### REQUIRED WORK
Read the data below line by line and copy each one with "whiteSpace" in it.

### DATA EXCERPTS
• • •
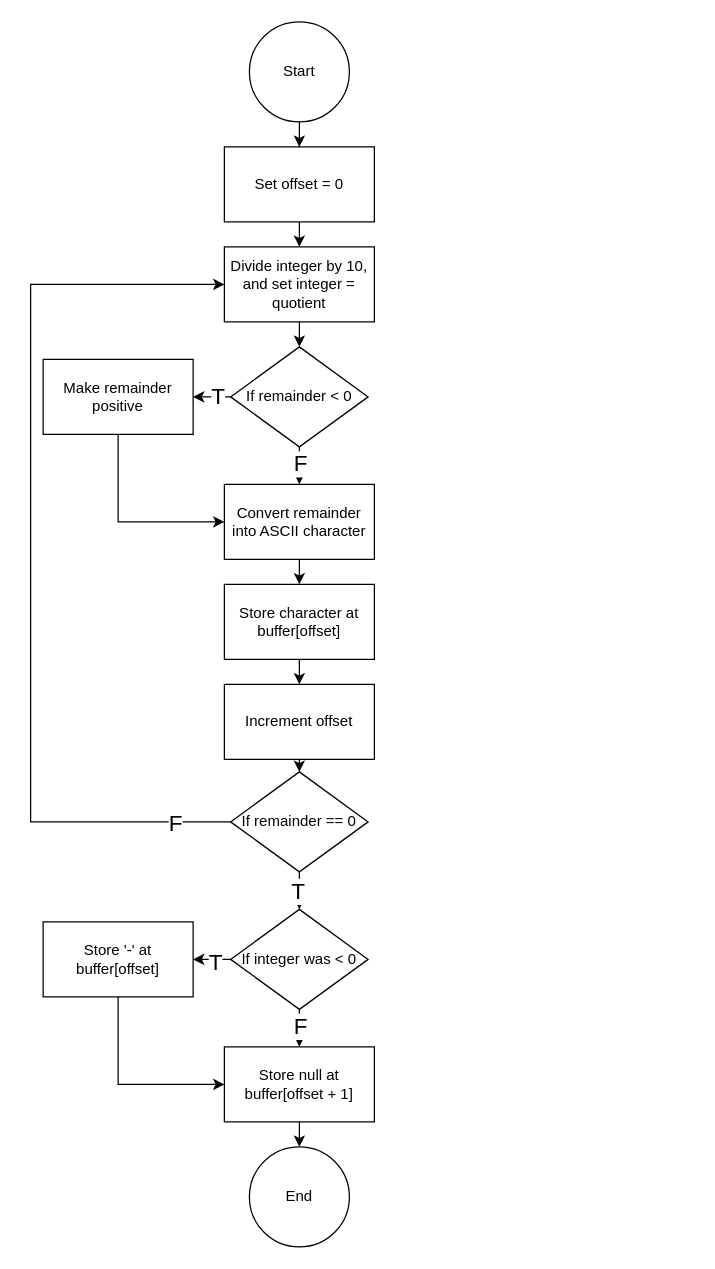
Before: src/int2cstr.drawio in salo217/CS3B-Bin2Dec, a draw.io diagram. Source tidied: cells renumbered, new cells numbered last; positions are measured from the earlier drawing's top-left corner, leaving out a move shared by most shapes. Both pictures are drawn from the tidied source at 125%, with x=0, y=0 at pixel (30, 21).
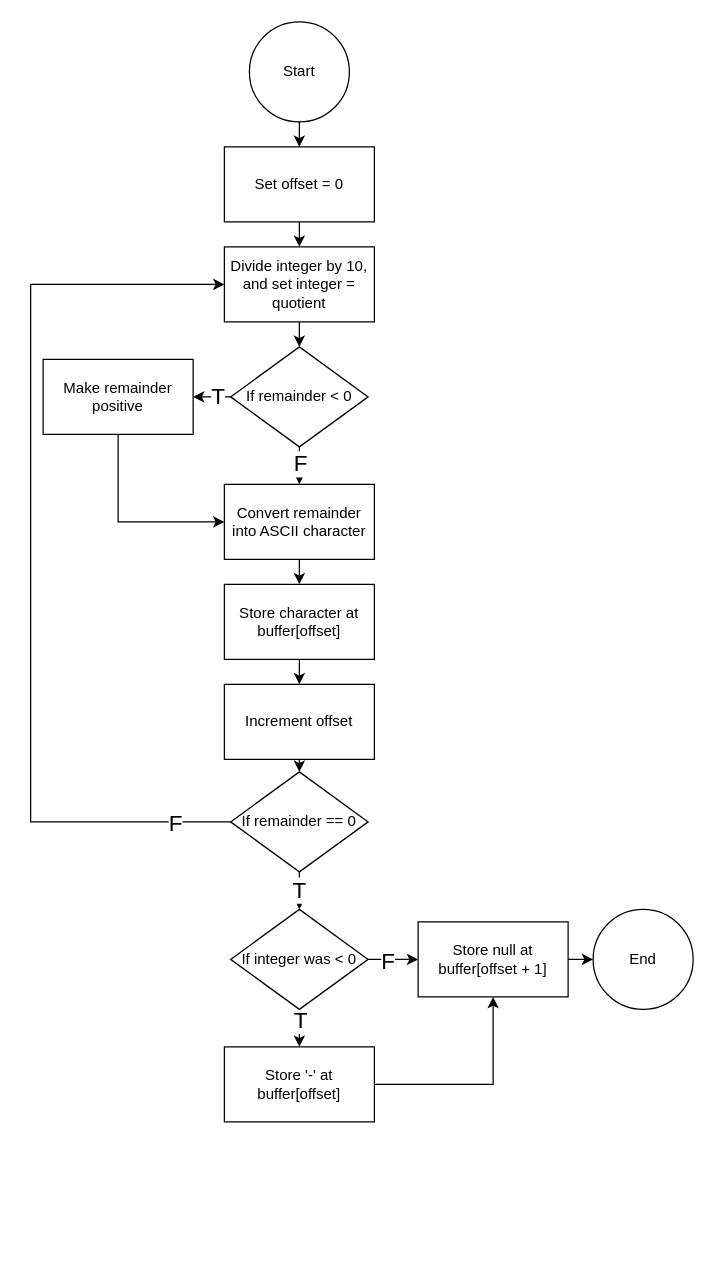
Above is the later version.

The change refers to these unchanged cells:
```xml
<mxCell id="21" style="edgeStyle=orthogonalEdgeStyle;rounded=0;jettySize=auto;html=1;exitX=0.5;exitY=1;exitDx=0;exitDy=0;entryX=0.5;entryY=0;entryDx=0;entryDy=0;" parent="1" edge="1" source="23" target="28">
  <mxGeometry relative="1" as="geometry" />
</mxCell>
<mxCell id="23" value="If remainder == 0" style="rhombus;whiteSpace=wrap;html=1;" parent="1" vertex="1">
  <mxGeometry x="160" y="600" width="110" height="80" as="geometry" />
</mxCell>
<mxCell id="28" value="If integer was &amp;lt; 0" style="rhombus;whiteSpace=wrap;html=1;" parent="1" vertex="1">
  <mxGeometry x="160" y="710" width="110" height="80" as="geometry" />
</mxCell>
```

What changed in the source:
```diff
@@
-    <mxCell id="22" value="&lt;font style=&quot;font-size: 18px;&quot;&gt;T&lt;/font&gt;" style="edgeLabel;html=1;align=center;verticalAlign=middle;" parent="21" vertex="1">
-      <mxGeometry x="-0.01" y="-2" relative="1" as="geometry" />
-    </mxCell>
+    <mxCell id="36" value="&lt;font style=&quot;font-size: 18px;&quot;&gt;T&lt;/font&gt;" style="edgeLabel;html=1;align=center;verticalAlign=middle;" parent="21" vertex="1">
+      <mxGeometry x="-0.04" y="-1" relative="1" as="geometry" />
+    </mxCell>
@@
+    <mxCell id="29" style="edgeStyle=orthogonalEdgeStyle;rounded=0;jettySize=auto;html=1;exitX=0.5;exitY=1;exitDx=0;exitDy=0;entryX=0.5;entryY=0;entryDx=0;entryDy=0;" parent="1" edge="1" source="30" target="23">
+      <mxGeometry relative="1" as="geometry" />
+    </mxCell>
+    <mxCell id="30" value="Increment offset" style="rounded=0;whiteSpace=wrap;html=1;" parent="1" vertex="1">
+      <mxGeometry x="155" y="530" width="120" height="60" as="geometry" />
+    </mxCell>
-    <mxCell id="24" style="edgeStyle=orthogonalEdgeStyle;rounded=0;jettySize=auto;html=1;exitX=0;exitY=0.5;exitDx=0;exitDy=0;entryX=1;entryY=0.5;entryDx=0;entryDy=0;" parent="1" edge="1" source="28" target="32">
+    <mxCell id="24" style="edgeStyle=orthogonalEdgeStyle;rounded=0;jettySize=auto;html=1;exitX=0.5;exitY=1;exitDx=0;exitDy=0;entryX=0.5;entryY=0;entryDx=0;entryDy=0;" parent="1" edge="1" source="28" target="32">
       <mxGeometry relative="1" as="geometry" />
     </mxCell>
-    <mxCell id="25" value="&lt;font style=&quot;font-size: 18px;&quot;&gt;T&lt;/font&gt;" style="edgeLabel;html=1;align=center;verticalAlign=middle;" parent="24" vertex="1">
-      <mxGeometry x="-0.13" y="2" relative="1" as="geometry" />
-    </mxCell>
+    <mxCell id="37" value="&lt;font style=&quot;font-size: 18px;&quot;&gt;T&lt;/font&gt;" style="edgeLabel;html=1;align=center;verticalAlign=middle;" parent="24" vertex="1">
+      <mxGeometry x="-0.47" relative="1" as="geometry" />
+    </mxCell>
-    <mxCell id="26" style="edgeStyle=orthogonalEdgeStyle;rounded=0;jettySize=auto;html=1;exitX=0.5;exitY=1;exitDx=0;exitDy=0;entryX=0.5;entryY=0;entryDx=0;entryDy=0;" parent="1" edge="1" source="28" target="34">
+    <mxCell id="26" style="edgeStyle=orthogonalEdgeStyle;rounded=0;jettySize=auto;html=1;exitX=1;exitY=0.5;exitDx=0;exitDy=0;entryX=0;entryY=0.5;entryDx=0;entryDy=0;" parent="1" edge="1" source="28" target="34">
       <mxGeometry relative="1" as="geometry" />
     </mxCell>
     <mxCell id="27" value="&lt;font style=&quot;font-size: 18px;&quot;&gt;F&lt;/font&gt;" style="edgeLabel;html=1;align=center;verticalAlign=middle;" parent="26" vertex="1">
-      <mxGeometry x="-0.14" relative="1" as="geometry" />
+      <mxGeometry x="-0.26" y="-1" relative="1" as="geometry" />
     </mxCell>
@@
-    <mxCell id="29" style="edgeStyle=orthogonalEdgeStyle;rounded=0;jettySize=auto;html=1;exitX=0.5;exitY=1;exitDx=0;exitDy=0;entryX=0.5;entryY=0;entryDx=0;entryDy=0;" parent="1" edge="1" source="30" target="23">
-      <mxGeometry relative="1" as="geometry" />
-    </mxCell>
-    <mxCell id="30" value="Increment offset" style="rounded=0;whiteSpace=wrap;html=1;" parent="1" vertex="1">
-      <mxGeometry x="155" y="530" width="120" height="60" as="geometry" />
-    </mxCell>
-    <mxCell id="31" style="edgeStyle=orthogonalEdgeStyle;rounded=0;jettySize=auto;html=1;exitX=0.5;exitY=1;exitDx=0;exitDy=0;entryX=0;entryY=0.5;entryDx=0;entryDy=0;" parent="1" edge="1" source="32" target="34">
+    <mxCell id="31" style="edgeStyle=orthogonalEdgeStyle;rounded=0;jettySize=auto;html=1;exitX=1;exitY=0.5;exitDx=0;exitDy=0;entryX=0.5;entryY=1;entryDx=0;entryDy=0;" parent="1" edge="1" source="32" target="34">
       <mxGeometry relative="1" as="geometry" />
     </mxCell>
     <mxCell id="32" value="Store '-' at buffer[offset]" style="rounded=0;whiteSpace=wrap;html=1;" parent="1" vertex="1">
-      <mxGeometry x="10" y="720" width="120" height="60" as="geometry" />
+      <mxGeometry x="155" y="820" width="120" height="60" as="geometry" />
     </mxCell>
-    <mxCell id="33" style="edgeStyle=orthogonalEdgeStyle;rounded=0;jettySize=auto;html=1;exitX=0.5;exitY=1;exitDx=0;exitDy=0;entryX=0.5;entryY=0;entryDx=0;entryDy=0;" parent="1" edge="1" source="34" target="35">
+    <mxCell id="33" style="edgeStyle=orthogonalEdgeStyle;rounded=0;jettySize=auto;html=1;exitX=1;exitY=0.5;exitDx=0;exitDy=0;entryX=0;entryY=0.5;entryDx=0;entryDy=0;" parent="1" edge="1" source="34" target="35">
       <mxGeometry relative="1" as="geometry" />
     </mxCell>
     <mxCell id="34" value="Store null at buffer[offset + 1]" style="rounded=0;whiteSpace=wrap;html=1;" parent="1" vertex="1">
-      <mxGeometry x="155" y="820" width="120" height="60" as="geometry" />
+      <mxGeometry x="310" y="720" width="120" height="60" as="geometry" />
     </mxCell>
     <mxCell id="35" value="End" style="ellipse;whiteSpace=wrap;html=1;" parent="1" vertex="1">
-      <mxGeometry x="175" y="900" width="80" height="80" as="geometry" />
+      <mxGeometry x="450" y="710" width="80" height="80" as="geometry" />
     </mxCell>
```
• • •
### EXPECTED OUTPUT
<mxCell id="23" value="If remainder == 0" style="rhombus;whiteSpace=wrap;html=1;" parent="1" vertex="1">
<mxCell id="28" value="If integer was &amp;lt; 0" style="rhombus;whiteSpace=wrap;html=1;" parent="1" vertex="1">
+    <mxCell id="30" value="Increment offset" style="rounded=0;whiteSpace=wrap;html=1;" parent="1" vertex="1">
-    <mxCell id="30" value="Increment offset" style="rounded=0;whiteSpace=wrap;html=1;" parent="1" vertex="1">
     <mxCell id="32" value="Store '-' at buffer[offset]" style="rounded=0;whiteSpace=wrap;html=1;" parent="1" vertex="1">
     <mxCell id="34" value="Store null at buffer[offset + 1]" style="rounded=0;whiteSpace=wrap;html=1;" parent="1" vertex="1">
     <mxCell id="35" value="End" style="ellipse;whiteSpace=wrap;html=1;" parent="1" vertex="1">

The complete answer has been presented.